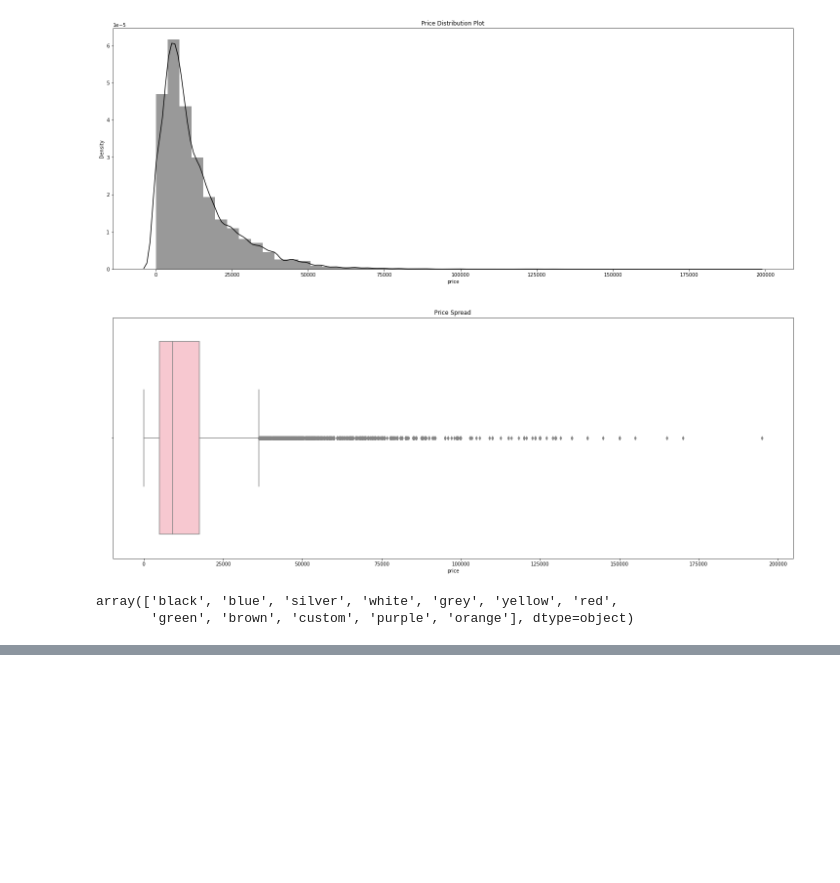
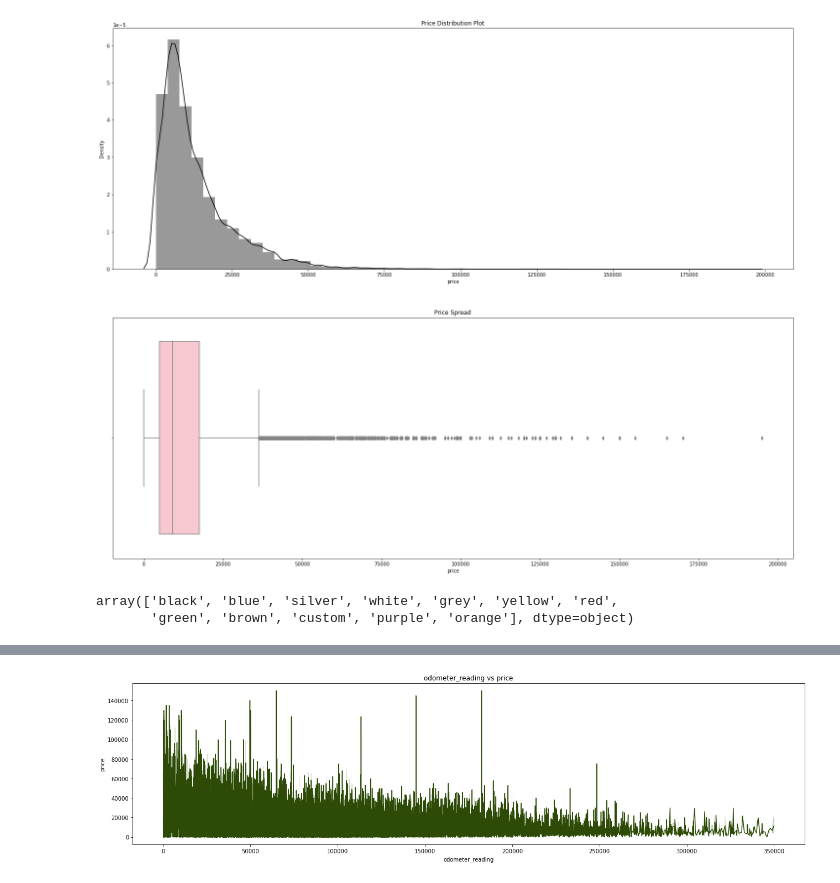
Before and after one commit to susmitds/Predictive-Automobile-Valuation-Analysis-for-Urban-Open-Markets-US-using-Machine-Learning, a Jupyter notebook: UsedCarPrediction.ipynb, the cells around one changed output, grey strips where cells are left out. Saved outputs shown, nothing was run; the diff lists cells and outputs as text; code cells hidden in the pictures; blank space fills up the shorter version.

```diff
--- a/UsedCarPrediction.ipynb
+++ b/UsedCarPrediction.ipynb
@@ -468,2 +537,4 @@ price_comp('odometer_reading',100)
 # %%
-price_comp('odometer_reading',99.5)
+price_graph('line',0,18,5,'odometer_reading',99.5)
+# %% [output]
+[figure, added]
```
Also changed, not shown: parts of 34 cells of this notebook.
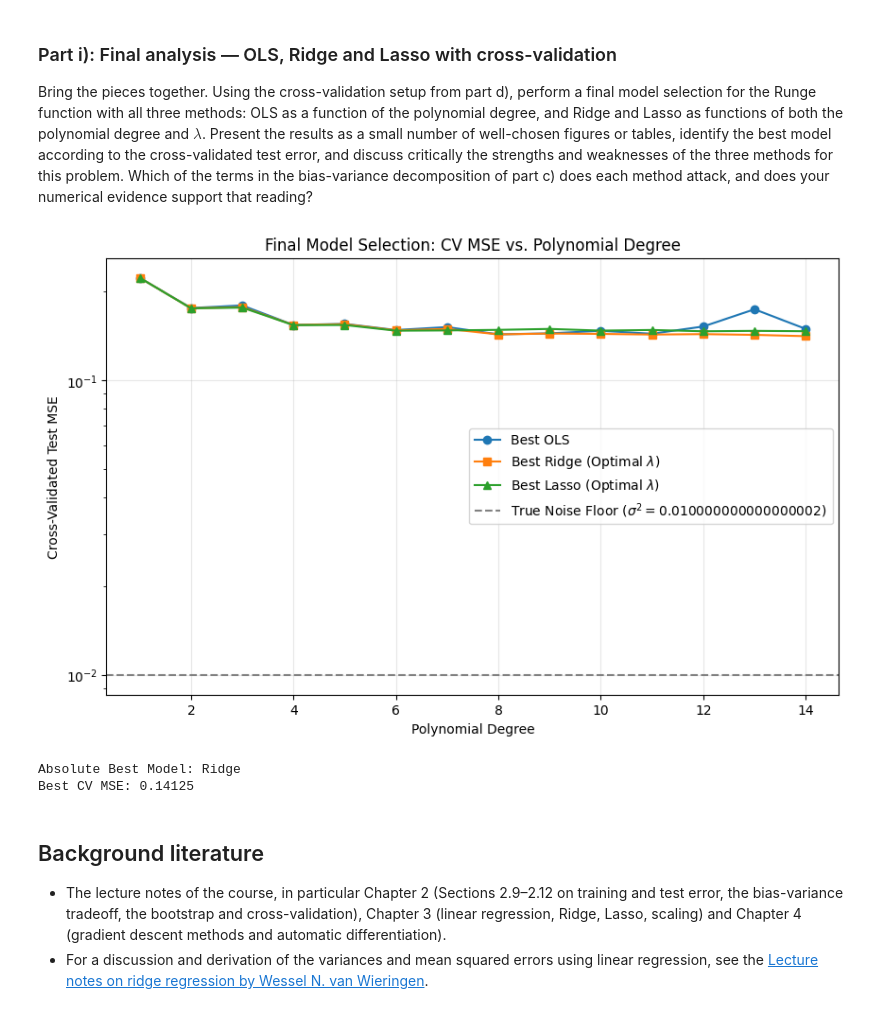
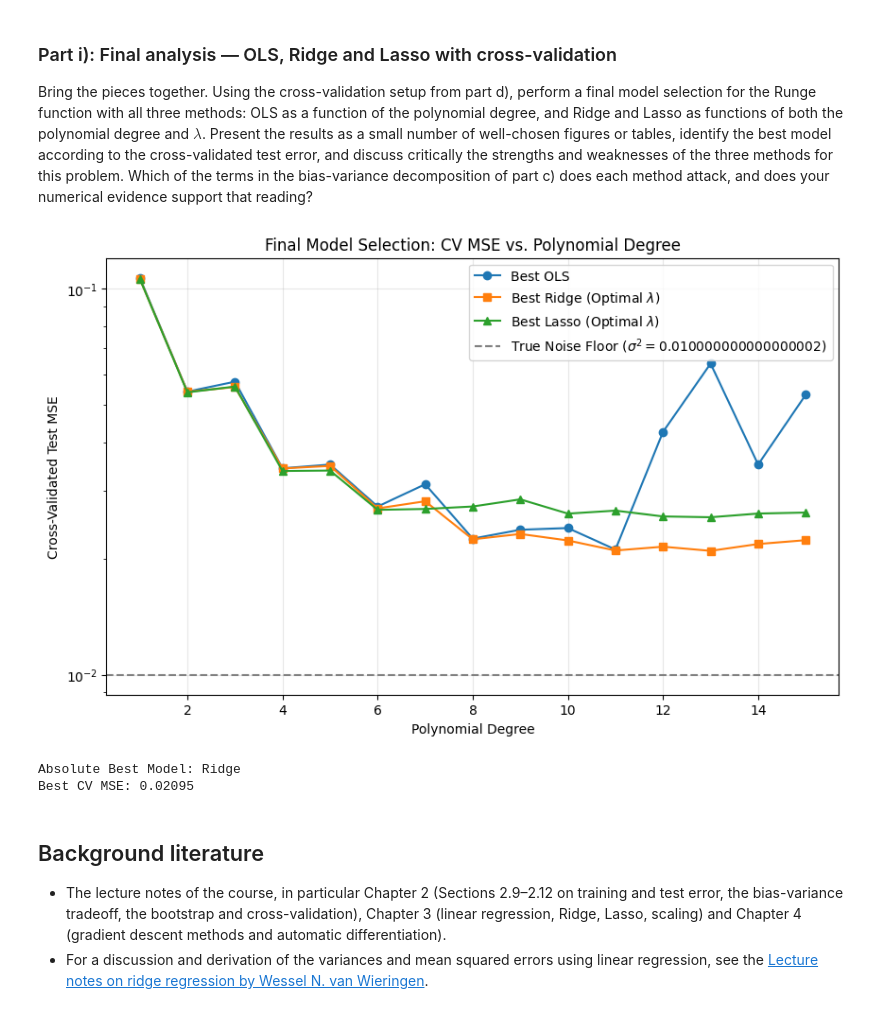
Before and after one commit to GiacomoSaporetti/FYS-STK4155-Project1, a Jupyter notebook: Project1.ipynb, the cells around one changed output. Cells and saved outputs as stored; diff of their text form; code cells hidden in the pictures.

```diff
--- a/Project1.ipynb
+++ b/Project1.ipynb
@@ -1534,8 +1535,6 @@ each method attack, and does your numerical evidence support that reading?
 # %%
 # Your code for part i) here
 
-from sklearn.preprocessing import PolynomialFeatures, StandardScaler
-from sklearn.pipeline import make_pipeline
 import warnings
 
 # ignore convergence warnings from lasso for high degrees
@@ -1543,8 +1542,8 @@ warnings.filterwarnings('ignore')
 
 
 # Define search space
-degrees = np.arange(1,15)
-lambdas = np.logspace(-4, 1, 6)
+degrees = np.arange(1,16)
+lambdas = np.logspace(-7, 1, 9)
 kfold = KFold(n_splits=5, shuffle=True, random_state=2026)
 
 # initialise Arrays to store the best possible CV MSE for each degree
@@ -1556,9 +1555,13 @@ best_mse_lasso = np.zeros(len(degrees))
 optimal_lambda_ridge = np.zeros(len(degrees))
 optimal_lambda_lasso = np.zeros(len(degrees))
 
+n_train_cv = 80 # no. of training samples in a 5-fold CV of 100 samples
+
 for i, degree in enumerate(degrees):
     # Evaluate OLS
-    pipe_ols = make_pipeline(PolynomialFeatures(degree=degree), StandardScaler(), LinearRegression(fit_intercept=False))
+    pipe_ols = make_pipeline(PolynomialFeatures(degree=degree), StandardScaler(), LinearRegression(fit_intercept=True))
+
+    # use - so optimiser can score lower mse as better
     scores_ols = -cross_val_score(pipe_ols, x.reshape(-1, 1), y, cv=kfold, scoring="neg_mean_squared_error")
     best_mse_ols[i] = scores_ols.mean()
 
@@ -1566,7 +1569,8 @@ for i, degree in enumerate(degrees):
     mse_ridge_temp = []
 
     for lmb in lambdas:
-        pipe_ridge = make_pipeline(PolynomialFeatures(degree=degree), StandardScaler(), Ridge(alpha=lmb, fit_intercept=False))
+        sk_alpha_ridge = lmb * n_train_cv
+        pipe_ridge = make_pipeline(PolynomialFeatures(degree=degree), StandardScaler(), Ridge(alpha=sk_alpha_ridge, fit_intercept=True))
         scores = -cross_val_score(pipe_ridge, x.reshape(-1, 1), y, cv=kfold, scoring="neg_mean_squared_error")
         mse_ridge_temp.append(scores.mean())
 
@@ -1579,41 +1583,41 @@ for i, degree in enumerate(degrees):
 
     for lmb in lambdas:
         sklearn_alpha = lmb / 2.0
-        pipe_lasso = make_pipeline(PolynomialFeatures(degree=degree), StandardScaler(), Lasso(alpha=sklearn_alpha, fit_intercept=False, max_iter=2000))
+        pipe_lasso = make_pipeline(PolynomialFeatures(degree=degree), StandardScaler(), Lasso(alpha=sklearn_alpha, fit_intercept=True, max_iter=2000))
         scores = -cross_val_score(pipe_lasso, x.reshape(-1, 1), y, cv=kfold, scoring="neg_mean_squared_error")
         mse_lasso_temp.append(scores.mean())
 
     best_mse_lasso[i] = np.min(mse_lasso_temp)
     optimal_lambda_lasso[i] = lambdas[np.argmin(mse_lasso_temp)]
 
 
 # Plot the comparisons
 plt.figure(figsize=(10, 6))
 plt.plot(degrees, best_mse_ols, label='Best OLS', marker='o')
 plt.plot(degrees, best_mse_ridge, label='Best Ridge (Optimal $\lambda$)', marker='s')
 plt.plot(degrees, best_mse_lasso, label='Best Lasso (Optimal $\lambda$)', marker='^')
 
 plt.axhline(y=sigma**2, color='gray', linestyle='--', label=f'True Noise Floor ($\sigma^2={sigma**2}$)')
 plt.xlabel("Polynomial Degree")
 plt.ylabel("Cross-Validated Test MSE")
 plt.title("Final Model Selection: CV MSE vs. Polynomial Degree")
 plt.yscale("log")
 plt.legend()
 plt.grid(True, alpha=0.3)
 plt.show()
 
 
 # Print out best model
 all_best_mses = [np.min(best_mse_ols), np.min(best_mse_ridge), np.min(best_mse_lasso)]
 model_names = ['OLS', 'Ridge', 'Lasso']
 best_idx = np.argmin(all_best_mses)
 
 print(f"Absolute Best Model: {model_names[best_idx]}")
 print(f"Best CV MSE: {all_best_mses[best_idx]:.5f}")
 # %% [output]
-[figure, old version]
+[figure, new version]
 Absolute Best Model: Ridge
-Best CV MSE: 0.14125
+Best CV MSE: 0.02095
 # %% [markdown]
 ## Background literature
 
```
Also changed, not shown: parts of 2 cells of this notebook.
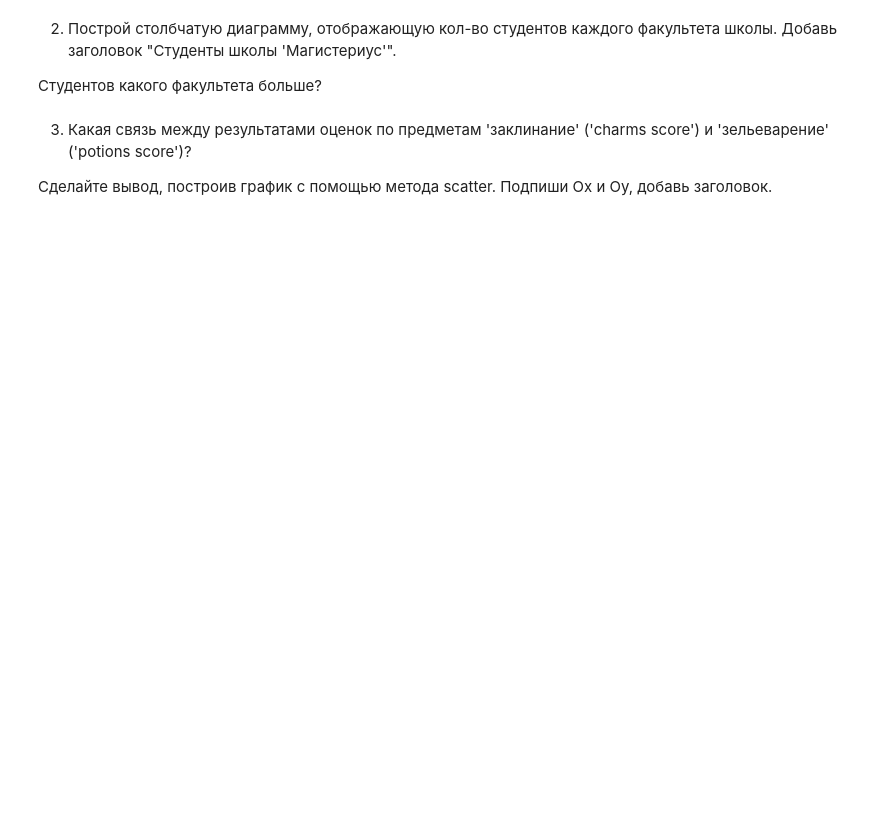
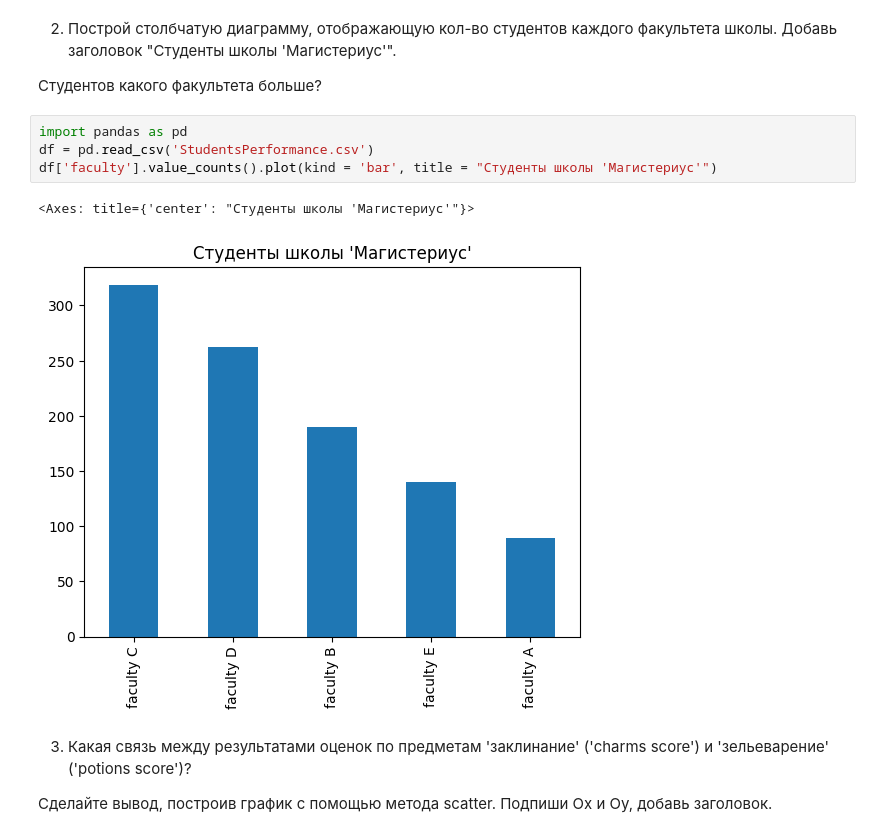
Before and after one commit to DarkAngel285/GoogleCoLab, a Jupyter notebook: 20_11_23_(Визуализация_данных).ipynb, the cells around one changed output. Cells and saved outputs as stored; diff of their text form; blank space fills up the shorter version.

```diff
--- a/20_11_23_(Визуализация_данных).ipynb
+++ b/20_11_23_(Визуализация_данных).ipynb
@@ -21,6 +32,13 @@
 2) Построй столбчатую диаграмму, отображающую кол-во студентов каждого факультета школы. Добавь заголовок "Студенты школы 'Магистериус'".
 
 Студентов какого факультета больше?
+# %%
+import pandas as pd
+df = pd.read_csv('StudentsPerformance.csv')
+df['faculty'].value_counts().plot(kind = 'bar', title = "Студенты школы 'Магистериус'")
+# %% [output]
+<Axes: title={'center': "Студенты школы 'Магистериус'"}>
+[figure, added]
 # %% [markdown]
 3) Какая связь между результатами оценок по предметам 'заклинание' ('charms score') и 'зельеварение' ('potions score')?
 
```
Also changed, not shown: parts of 2 cells of this notebook.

(Exercise goal): Word for word, quote the lines above. Omit the pictures.

(Solution for this problem):
Before and after one commit to susmitds/Predictive-Automobile-Valuation-Analysis-for-Urban-Open-Markets-US-using-Machine-Learning, a Jupyter notebook: UsedCarPrediction.ipynb, the cells around one changed output, grey strips where cells are left out. Saved outputs shown, nothing was run; the diff lists cells and outputs as text; code cells hidden in the pictures; blank space fills up the shorter version.

```diff
--- a/UsedCarPrediction.ipynb
+++ b/UsedCarPrediction.ipynb
@@ -468,2 +537,4 @@ price_comp('odometer_reading',100)
 # %%
-price_comp('odometer_reading',99.5)
+price_graph('line',0,18,5,'odometer_reading',99.5)
+# %% [output]
+[figure, added]
```
Also changed, not shown: parts of 34 cells of this notebook.
Before and after one commit to GiacomoSaporetti/FYS-STK4155-Project1, a Jupyter notebook: Project1.ipynb, the cells around one changed output. Cells and saved outputs as stored; diff of their text form; code cells hidden in the pictures.

```diff
--- a/Project1.ipynb
+++ b/Project1.ipynb
@@ -1534,8 +1535,6 @@ each method attack, and does your numerical evidence support that reading?
 # %%
 # Your code for part i) here
 
-from sklearn.preprocessing import PolynomialFeatures, StandardScaler
-from sklearn.pipeline import make_pipeline
 import warnings
 
 # ignore convergence warnings from lasso for high degrees
@@ -1543,8 +1542,8 @@ warnings.filterwarnings('ignore')
 
 
 # Define search space
-degrees = np.arange(1,15)
-lambdas = np.logspace(-4, 1, 6)
+degrees = np.arange(1,16)
+lambdas = np.logspace(-7, 1, 9)
 kfold = KFold(n_splits=5, shuffle=True, random_state=2026)
 
 # initialise Arrays to store the best possible CV MSE for each degree
@@ -1556,9 +1555,13 @@ best_mse_lasso = np.zeros(len(degrees))
 optimal_lambda_ridge = np.zeros(len(degrees))
 optimal_lambda_lasso = np.zeros(len(degrees))
 
+n_train_cv = 80 # no. of training samples in a 5-fold CV of 100 samples
+
 for i, degree in enumerate(degrees):
     # Evaluate OLS
-    pipe_ols = make_pipeline(PolynomialFeatures(degree=degree), StandardScaler(), LinearRegression(fit_intercept=False))
+    pipe_ols = make_pipeline(PolynomialFeatures(degree=degree), StandardScaler(), LinearRegression(fit_intercept=True))
+
+    # use - so optimiser can score lower mse as better
     scores_ols = -cross_val_score(pipe_ols, x.reshape(-1, 1), y, cv=kfold, scoring="neg_mean_squared_error")
     best_mse_ols[i] = scores_ols.mean()
 
@@ -1566,7 +1569,8 @@ for i, degree in enumerate(degrees):
     mse_ridge_temp = []
 
     for lmb in lambdas:
-        pipe_ridge = make_pipeline(PolynomialFeatures(degree=degree), StandardScaler(), Ridge(alpha=lmb, fit_intercept=False))
+        sk_alpha_ridge = lmb * n_train_cv
+        pipe_ridge = make_pipeline(PolynomialFeatures(degree=degree), StandardScaler(), Ridge(alpha=sk_alpha_ridge, fit_intercept=True))
         scores = -cross_val_score(pipe_ridge, x.reshape(-1, 1), y, cv=kfold, scoring="neg_mean_squared_error")
         mse_ridge_temp.append(scores.mean())
 
@@ -1579,41 +1583,41 @@ for i, degree in enumerate(degrees):
 
     for lmb in lambdas:
         sklearn_alpha = lmb / 2.0
-        pipe_lasso = make_pipeline(PolynomialFeatures(degree=degree), StandardScaler(), Lasso(alpha=sklearn_alpha, fit_intercept=False, max_iter=2000))
+        pipe_lasso = make_pipeline(PolynomialFeatures(degree=degree), StandardScaler(), Lasso(alpha=sklearn_alpha, fit_intercept=True, max_iter=2000))
         scores = -cross_val_score(pipe_lasso, x.reshape(-1, 1), y, cv=kfold, scoring="neg_mean_squared_error")
         mse_lasso_temp.append(scores.mean())
 
     best_mse_lasso[i] = np.min(mse_lasso_temp)
     optimal_lambda_lasso[i] = lambdas[np.argmin(mse_lasso_temp)]
 
 
 # Plot the comparisons
 plt.figure(figsize=(10, 6))
 plt.plot(degrees, best_mse_ols, label='Best OLS', marker='o')
 plt.plot(degrees, best_mse_ridge, label='Best Ridge (Optimal $\lambda$)', marker='s')
 plt.plot(degrees, best_mse_lasso, label='Best Lasso (Optimal $\lambda$)', marker='^')
 
 plt.axhline(y=sigma**2, color='gray', linestyle='--', label=f'True Noise Floor ($\sigma^2={sigma**2}$)')
 plt.xlabel("Polynomial Degree")
 plt.ylabel("Cross-Validated Test MSE")
 plt.title("Final Model Selection: CV MSE vs. Polynomial Degree")
 plt.yscale("log")
 plt.legend()
 plt.grid(True, alpha=0.3)
 plt.show()
 
 
 # Print out best model
 all_best_mses = [np.min(best_mse_ols), np.min(best_mse_ridge), np.min(best_mse_lasso)]
 model_names = ['OLS', 'Ridge', 'Lasso']
 best_idx = np.argmin(all_best_mses)
 
 print(f"Absolute Best Model: {model_names[best_idx]}")
 print(f"Best CV MSE: {all_best_mses[best_idx]:.5f}")
 # %% [output]
-[figure, old version]
+[figure, new version]
 Absolute Best Model: Ridge
-Best CV MSE: 0.14125
+Best CV MSE: 0.02095
 # %% [markdown]
 ## Background literature
 
```
Also changed, not shown: parts of 2 cells of this notebook.
Before and after one commit to DarkAngel285/GoogleCoLab, a Jupyter notebook: 20_11_23_(Визуализация_данных).ipynb, the cells around one changed output. Cells and saved outputs as stored; diff of their text form; blank space fills up the shorter version.

```diff
--- a/20_11_23_(Визуализация_данных).ipynb
+++ b/20_11_23_(Визуализация_данных).ipynb
@@ -21,6 +32,13 @@
 2) Построй столбчатую диаграмму, отображающую кол-во студентов каждого факультета школы. Добавь заголовок "Студенты школы 'Магистериус'".
 
 Студентов какого факультета больше?
+# %%
+import pandas as pd
+df = pd.read_csv('StudentsPerformance.csv')
+df['faculty'].value_counts().plot(kind = 'bar', title = "Студенты школы 'Магистериус'")
+# %% [output]
+<Axes: title={'center': "Студенты школы 'Магистериус'"}>
+[figure, added]
 # %% [markdown]
 3) Какая связь между результатами оценок по предметам 'заклинание' ('charms score') и 'зельеварение' ('potions score')?
 
```
Also changed, not shown: parts of 2 cells of this notebook.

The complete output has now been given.